Task =>
From the records below, find each line with the string "notebooks" and copy it.

Source data =>
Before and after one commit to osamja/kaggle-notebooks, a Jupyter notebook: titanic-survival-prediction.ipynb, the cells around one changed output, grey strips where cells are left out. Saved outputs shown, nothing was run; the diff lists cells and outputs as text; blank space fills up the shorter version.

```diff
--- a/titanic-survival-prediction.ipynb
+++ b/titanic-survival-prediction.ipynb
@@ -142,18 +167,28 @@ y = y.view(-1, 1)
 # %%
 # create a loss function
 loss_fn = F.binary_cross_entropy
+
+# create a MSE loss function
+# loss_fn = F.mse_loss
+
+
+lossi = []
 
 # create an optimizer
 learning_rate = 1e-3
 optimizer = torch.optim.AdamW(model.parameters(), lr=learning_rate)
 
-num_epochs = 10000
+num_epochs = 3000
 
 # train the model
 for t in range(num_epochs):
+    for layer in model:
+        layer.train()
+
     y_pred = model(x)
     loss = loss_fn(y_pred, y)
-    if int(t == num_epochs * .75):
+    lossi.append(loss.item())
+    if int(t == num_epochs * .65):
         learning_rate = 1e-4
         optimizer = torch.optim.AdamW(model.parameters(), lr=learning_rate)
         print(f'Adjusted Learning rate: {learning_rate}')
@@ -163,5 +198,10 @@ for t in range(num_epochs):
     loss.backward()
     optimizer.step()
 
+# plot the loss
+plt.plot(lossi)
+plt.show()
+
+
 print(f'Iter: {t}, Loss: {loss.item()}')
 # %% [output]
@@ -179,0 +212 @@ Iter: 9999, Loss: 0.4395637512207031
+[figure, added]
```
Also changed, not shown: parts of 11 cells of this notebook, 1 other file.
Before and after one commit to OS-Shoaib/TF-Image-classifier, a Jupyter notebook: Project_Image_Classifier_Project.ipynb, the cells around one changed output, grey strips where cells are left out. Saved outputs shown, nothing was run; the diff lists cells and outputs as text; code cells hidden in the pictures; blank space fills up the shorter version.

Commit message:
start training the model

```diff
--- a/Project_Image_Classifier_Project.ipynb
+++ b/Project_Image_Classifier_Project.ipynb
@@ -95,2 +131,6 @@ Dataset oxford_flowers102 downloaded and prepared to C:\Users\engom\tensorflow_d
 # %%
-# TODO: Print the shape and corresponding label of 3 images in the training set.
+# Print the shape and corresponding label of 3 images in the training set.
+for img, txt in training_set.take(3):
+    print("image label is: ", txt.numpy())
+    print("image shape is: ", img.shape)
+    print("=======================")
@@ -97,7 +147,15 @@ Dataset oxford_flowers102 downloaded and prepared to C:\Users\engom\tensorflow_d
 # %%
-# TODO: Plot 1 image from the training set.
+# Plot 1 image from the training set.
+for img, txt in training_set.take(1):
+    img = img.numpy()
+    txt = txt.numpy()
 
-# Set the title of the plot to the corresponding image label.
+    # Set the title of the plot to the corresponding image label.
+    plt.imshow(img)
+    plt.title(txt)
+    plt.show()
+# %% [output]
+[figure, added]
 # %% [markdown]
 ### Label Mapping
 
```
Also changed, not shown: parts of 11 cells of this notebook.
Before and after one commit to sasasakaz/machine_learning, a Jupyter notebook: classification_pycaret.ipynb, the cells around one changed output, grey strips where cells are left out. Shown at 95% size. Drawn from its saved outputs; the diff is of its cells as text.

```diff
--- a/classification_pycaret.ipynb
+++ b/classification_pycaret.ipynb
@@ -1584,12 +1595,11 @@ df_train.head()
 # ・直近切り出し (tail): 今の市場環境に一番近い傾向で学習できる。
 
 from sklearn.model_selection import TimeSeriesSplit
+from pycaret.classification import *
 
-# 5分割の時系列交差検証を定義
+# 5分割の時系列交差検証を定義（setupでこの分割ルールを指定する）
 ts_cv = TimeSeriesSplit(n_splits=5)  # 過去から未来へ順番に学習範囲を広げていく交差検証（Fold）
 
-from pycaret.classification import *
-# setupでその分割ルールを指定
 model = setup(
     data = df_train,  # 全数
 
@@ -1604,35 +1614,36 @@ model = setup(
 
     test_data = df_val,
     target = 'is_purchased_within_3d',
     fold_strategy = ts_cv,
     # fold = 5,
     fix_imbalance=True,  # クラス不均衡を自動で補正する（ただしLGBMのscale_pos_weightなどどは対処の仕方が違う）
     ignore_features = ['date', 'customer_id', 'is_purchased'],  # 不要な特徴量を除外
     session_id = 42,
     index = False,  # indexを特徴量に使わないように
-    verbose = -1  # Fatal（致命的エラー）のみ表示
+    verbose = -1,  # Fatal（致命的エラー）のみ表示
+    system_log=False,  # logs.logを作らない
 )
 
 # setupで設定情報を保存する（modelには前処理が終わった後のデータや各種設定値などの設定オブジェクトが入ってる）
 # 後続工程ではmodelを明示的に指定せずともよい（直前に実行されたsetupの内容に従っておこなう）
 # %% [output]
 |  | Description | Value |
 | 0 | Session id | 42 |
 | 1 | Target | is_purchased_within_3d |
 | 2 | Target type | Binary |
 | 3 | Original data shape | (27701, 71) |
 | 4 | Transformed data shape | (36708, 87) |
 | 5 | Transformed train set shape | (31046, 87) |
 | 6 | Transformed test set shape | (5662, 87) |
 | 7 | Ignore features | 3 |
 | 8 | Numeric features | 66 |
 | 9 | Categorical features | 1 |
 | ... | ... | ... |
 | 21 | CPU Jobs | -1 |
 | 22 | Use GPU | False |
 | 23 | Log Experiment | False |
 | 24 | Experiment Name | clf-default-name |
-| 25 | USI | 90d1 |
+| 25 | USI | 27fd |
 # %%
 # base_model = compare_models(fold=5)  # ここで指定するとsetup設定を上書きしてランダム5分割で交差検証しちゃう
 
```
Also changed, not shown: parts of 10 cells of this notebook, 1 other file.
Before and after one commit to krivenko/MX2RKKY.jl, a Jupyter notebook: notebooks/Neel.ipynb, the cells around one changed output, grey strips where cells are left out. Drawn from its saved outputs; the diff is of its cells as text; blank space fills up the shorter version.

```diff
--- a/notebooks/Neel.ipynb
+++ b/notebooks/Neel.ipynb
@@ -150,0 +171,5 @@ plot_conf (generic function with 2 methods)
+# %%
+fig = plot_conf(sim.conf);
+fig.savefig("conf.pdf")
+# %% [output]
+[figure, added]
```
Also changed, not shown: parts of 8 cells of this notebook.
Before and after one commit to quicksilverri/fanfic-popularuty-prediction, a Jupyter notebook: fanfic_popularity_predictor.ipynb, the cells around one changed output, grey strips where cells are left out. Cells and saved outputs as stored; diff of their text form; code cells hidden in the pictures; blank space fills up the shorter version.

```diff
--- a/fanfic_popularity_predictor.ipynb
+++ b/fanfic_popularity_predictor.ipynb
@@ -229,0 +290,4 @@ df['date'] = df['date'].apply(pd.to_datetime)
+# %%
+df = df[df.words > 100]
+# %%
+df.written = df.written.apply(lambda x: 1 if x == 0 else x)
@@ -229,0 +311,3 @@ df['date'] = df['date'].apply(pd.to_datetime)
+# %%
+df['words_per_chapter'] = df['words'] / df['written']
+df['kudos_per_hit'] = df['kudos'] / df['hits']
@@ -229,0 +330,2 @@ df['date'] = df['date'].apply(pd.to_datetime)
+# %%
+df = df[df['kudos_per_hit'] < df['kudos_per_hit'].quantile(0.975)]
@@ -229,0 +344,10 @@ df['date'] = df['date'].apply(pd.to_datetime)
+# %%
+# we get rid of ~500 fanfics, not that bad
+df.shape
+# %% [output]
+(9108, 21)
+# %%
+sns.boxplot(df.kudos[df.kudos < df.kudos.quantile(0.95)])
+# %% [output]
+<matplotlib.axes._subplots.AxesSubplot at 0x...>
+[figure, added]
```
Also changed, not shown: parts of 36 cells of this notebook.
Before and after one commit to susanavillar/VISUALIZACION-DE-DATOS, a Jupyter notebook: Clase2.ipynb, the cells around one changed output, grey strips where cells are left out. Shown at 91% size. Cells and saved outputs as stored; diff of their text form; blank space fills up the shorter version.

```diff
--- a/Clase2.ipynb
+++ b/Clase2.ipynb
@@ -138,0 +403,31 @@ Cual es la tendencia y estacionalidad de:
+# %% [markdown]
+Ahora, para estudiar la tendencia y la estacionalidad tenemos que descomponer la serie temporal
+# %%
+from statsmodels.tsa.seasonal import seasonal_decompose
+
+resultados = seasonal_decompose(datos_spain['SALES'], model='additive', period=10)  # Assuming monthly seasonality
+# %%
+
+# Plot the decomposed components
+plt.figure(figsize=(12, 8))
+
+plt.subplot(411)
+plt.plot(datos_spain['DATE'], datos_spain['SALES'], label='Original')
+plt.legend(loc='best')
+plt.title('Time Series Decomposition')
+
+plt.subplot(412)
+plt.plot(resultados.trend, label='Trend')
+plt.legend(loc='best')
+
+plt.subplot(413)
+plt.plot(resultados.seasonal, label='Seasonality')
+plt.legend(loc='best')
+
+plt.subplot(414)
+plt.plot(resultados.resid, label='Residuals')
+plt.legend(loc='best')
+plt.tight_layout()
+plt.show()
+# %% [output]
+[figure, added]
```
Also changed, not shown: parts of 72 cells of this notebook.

Output for this exercise =>
Before and after one commit to osamja/kaggle-notebooks, a Jupyter notebook: titanic-survival-prediction.ipynb, the cells around one changed output, grey strips where cells are left out. Saved outputs shown, nothing was run; the diff lists cells and outputs as text; blank space fills up the shorter version.
Before and after one commit to krivenko/MX2RKKY.jl, a Jupyter notebook: notebooks/Neel.ipynb, the cells around one changed output, grey strips where cells are left out. Drawn from its saved outputs; the diff is of its cells as text; blank space fills up the shorter version.
--- a/notebooks/Neel.ipynb
+++ b/notebooks/Neel.ipynb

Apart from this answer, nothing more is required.